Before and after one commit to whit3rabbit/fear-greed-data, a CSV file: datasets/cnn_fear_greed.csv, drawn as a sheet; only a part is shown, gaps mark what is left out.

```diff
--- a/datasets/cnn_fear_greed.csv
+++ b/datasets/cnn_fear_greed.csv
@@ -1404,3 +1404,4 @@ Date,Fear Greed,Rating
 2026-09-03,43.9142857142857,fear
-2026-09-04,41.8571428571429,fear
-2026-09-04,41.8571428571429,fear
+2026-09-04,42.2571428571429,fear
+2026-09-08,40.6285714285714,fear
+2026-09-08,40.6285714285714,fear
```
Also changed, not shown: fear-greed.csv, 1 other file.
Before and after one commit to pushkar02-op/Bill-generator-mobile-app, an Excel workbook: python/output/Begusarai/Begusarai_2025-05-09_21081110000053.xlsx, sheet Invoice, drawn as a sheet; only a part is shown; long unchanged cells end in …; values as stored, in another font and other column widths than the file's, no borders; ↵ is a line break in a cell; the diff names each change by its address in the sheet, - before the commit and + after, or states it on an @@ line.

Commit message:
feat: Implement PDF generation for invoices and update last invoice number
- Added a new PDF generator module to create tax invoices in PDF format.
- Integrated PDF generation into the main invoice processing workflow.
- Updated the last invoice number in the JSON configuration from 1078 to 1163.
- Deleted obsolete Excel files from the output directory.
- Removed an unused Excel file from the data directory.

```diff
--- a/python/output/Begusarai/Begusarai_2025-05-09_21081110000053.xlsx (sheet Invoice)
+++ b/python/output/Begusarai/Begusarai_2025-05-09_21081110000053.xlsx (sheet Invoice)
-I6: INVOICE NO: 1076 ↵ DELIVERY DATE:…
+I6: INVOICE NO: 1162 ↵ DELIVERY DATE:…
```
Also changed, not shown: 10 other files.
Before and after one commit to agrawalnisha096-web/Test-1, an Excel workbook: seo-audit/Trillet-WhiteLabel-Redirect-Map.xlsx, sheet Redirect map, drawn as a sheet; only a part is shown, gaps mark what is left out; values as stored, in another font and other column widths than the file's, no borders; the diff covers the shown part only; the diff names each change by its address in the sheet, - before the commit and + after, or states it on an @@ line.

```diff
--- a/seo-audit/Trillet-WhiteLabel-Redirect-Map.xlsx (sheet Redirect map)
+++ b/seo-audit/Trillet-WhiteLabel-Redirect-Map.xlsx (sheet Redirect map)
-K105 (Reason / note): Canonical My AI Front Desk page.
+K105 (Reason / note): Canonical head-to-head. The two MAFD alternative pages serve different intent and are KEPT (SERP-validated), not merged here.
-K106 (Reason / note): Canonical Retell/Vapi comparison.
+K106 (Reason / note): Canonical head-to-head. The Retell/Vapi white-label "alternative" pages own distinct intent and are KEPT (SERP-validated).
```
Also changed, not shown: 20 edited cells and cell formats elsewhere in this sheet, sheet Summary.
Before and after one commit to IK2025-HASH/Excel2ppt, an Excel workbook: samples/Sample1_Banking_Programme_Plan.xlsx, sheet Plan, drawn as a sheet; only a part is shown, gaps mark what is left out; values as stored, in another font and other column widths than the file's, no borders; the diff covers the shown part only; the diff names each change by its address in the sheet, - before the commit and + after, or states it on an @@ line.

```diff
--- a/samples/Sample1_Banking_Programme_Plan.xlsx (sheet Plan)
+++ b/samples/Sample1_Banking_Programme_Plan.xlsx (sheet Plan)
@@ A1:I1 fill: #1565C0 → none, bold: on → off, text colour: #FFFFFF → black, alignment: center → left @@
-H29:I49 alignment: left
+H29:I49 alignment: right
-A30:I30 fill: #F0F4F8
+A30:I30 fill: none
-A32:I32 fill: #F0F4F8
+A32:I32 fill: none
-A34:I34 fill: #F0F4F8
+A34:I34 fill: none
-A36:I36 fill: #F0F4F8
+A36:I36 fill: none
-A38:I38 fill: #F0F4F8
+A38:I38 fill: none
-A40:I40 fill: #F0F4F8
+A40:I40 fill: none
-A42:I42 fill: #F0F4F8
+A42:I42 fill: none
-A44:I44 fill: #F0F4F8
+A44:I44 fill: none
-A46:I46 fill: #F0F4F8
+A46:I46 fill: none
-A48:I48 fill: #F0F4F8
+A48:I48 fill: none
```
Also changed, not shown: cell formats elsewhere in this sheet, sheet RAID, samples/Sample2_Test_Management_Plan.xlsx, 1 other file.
*****
Action item: The answer should consist of every entry, repeated word for word.

Exercise response:
Before and after one commit to whit3rabbit/fear-greed-data, a CSV file: datasets/cnn_fear_greed.csv, drawn as a sheet; only a part is shown, gaps mark what is left out.

```diff
--- a/datasets/cnn_fear_greed.csv
+++ b/datasets/cnn_fear_greed.csv
@@ -1404,3 +1404,4 @@ Date,Fear Greed,Rating
 2026-09-03,43.9142857142857,fear
-2026-09-04,41.8571428571429,fear
-2026-09-04,41.8571428571429,fear
+2026-09-04,42.2571428571429,fear
+2026-09-08,40.6285714285714,fear
+2026-09-08,40.6285714285714,fear
```
Also changed, not shown: fear-greed.csv, 1 other file.
Before and after one commit to pushkar02-op/Bill-generator-mobile-app, an Excel workbook: python/output/Begusarai/Begusarai_2025-05-09_21081110000053.xlsx, sheet Invoice, drawn as a sheet; only a part is shown; long unchanged cells end in …; values as stored, in another font and other column widths than the file's, no borders; ↵ is a line break in a cell; the diff names each change by its address in the sheet, - before the commit and + after, or states it on an @@ line.

Commit message:
feat: Implement PDF generation for invoices and update last invoice number
- Added a new PDF generator module to create tax invoices in PDF format.
- Integrated PDF generation into the main invoice processing workflow.
- Updated the last invoice number in the JSON configuration from 1078 to 1163.
- Deleted obsolete Excel files from the output directory.
- Removed an unused Excel file from the data directory.

```diff
--- a/python/output/Begusarai/Begusarai_2025-05-09_21081110000053.xlsx (sheet Invoice)
+++ b/python/output/Begusarai/Begusarai_2025-05-09_21081110000053.xlsx (sheet Invoice)
-I6: INVOICE NO: 1076 ↵ DELIVERY DATE:…
+I6: INVOICE NO: 1162 ↵ DELIVERY DATE:…
```
Also changed, not shown: 10 other files.
Before and after one commit to agrawalnisha096-web/Test-1, an Excel workbook: seo-audit/Trillet-WhiteLabel-Redirect-Map.xlsx, sheet Redirect map, drawn as a sheet; only a part is shown, gaps mark what is left out; values as stored, in another font and other column widths than the file's, no borders; the diff covers the shown part only; the diff names each change by its address in the sheet, - before the commit and + after, or states it on an @@ line.

```diff
--- a/seo-audit/Trillet-WhiteLabel-Redirect-Map.xlsx (sheet Redirect map)
+++ b/seo-audit/Trillet-WhiteLabel-Redirect-Map.xlsx (sheet Redirect map)
-K105 (Reason / note): Canonical My AI Front Desk page.
+K105 (Reason / note): Canonical head-to-head. The two MAFD alternative pages serve different intent and are KEPT (SERP-validated), not merged here.
-K106 (Reason / note): Canonical Retell/Vapi comparison.
+K106 (Reason / note): Canonical head-to-head. The Retell/Vapi white-label "alternative" pages own distinct intent and are KEPT (SERP-validated).
```
Also changed, not shown: 20 edited cells and cell formats elsewhere in this sheet, sheet Summary.
Before and after one commit to IK2025-HASH/Excel2ppt, an Excel workbook: samples/Sample1_Banking_Programme_Plan.xlsx, sheet Plan, drawn as a sheet; only a part is shown, gaps mark what is left out; values as stored, in another font and other column widths than the file's, no borders; the diff covers the shown part only; the diff names each change by its address in the sheet, - before the commit and + after, or states it on an @@ line.

```diff
--- a/samples/Sample1_Banking_Programme_Plan.xlsx (sheet Plan)
+++ b/samples/Sample1_Banking_Programme_Plan.xlsx (sheet Plan)
@@ A1:I1 fill: #1565C0 → none, bold: on → off, text colour: #FFFFFF → black, alignment: center → left @@
-H29:I49 alignment: left
+H29:I49 alignment: right
-A30:I30 fill: #F0F4F8
+A30:I30 fill: none
-A32:I32 fill: #F0F4F8
+A32:I32 fill: none
-A34:I34 fill: #F0F4F8
+A34:I34 fill: none
-A36:I36 fill: #F0F4F8
+A36:I36 fill: none
-A38:I38 fill: #F0F4F8
+A38:I38 fill: none
-A40:I40 fill: #F0F4F8
+A40:I40 fill: none
-A42:I42 fill: #F0F4F8
+A42:I42 fill: none
-A44:I44 fill: #F0F4F8
+A44:I44 fill: none
-A46:I46 fill: #F0F4F8
+A46:I46 fill: none
-A48:I48 fill: #F0F4F8
+A48:I48 fill: none
```
Also changed, not shown: cell formats elsewhere in this sheet, sheet RAID, samples/Sample2_Test_Management_Plan.xlsx, 1 other file.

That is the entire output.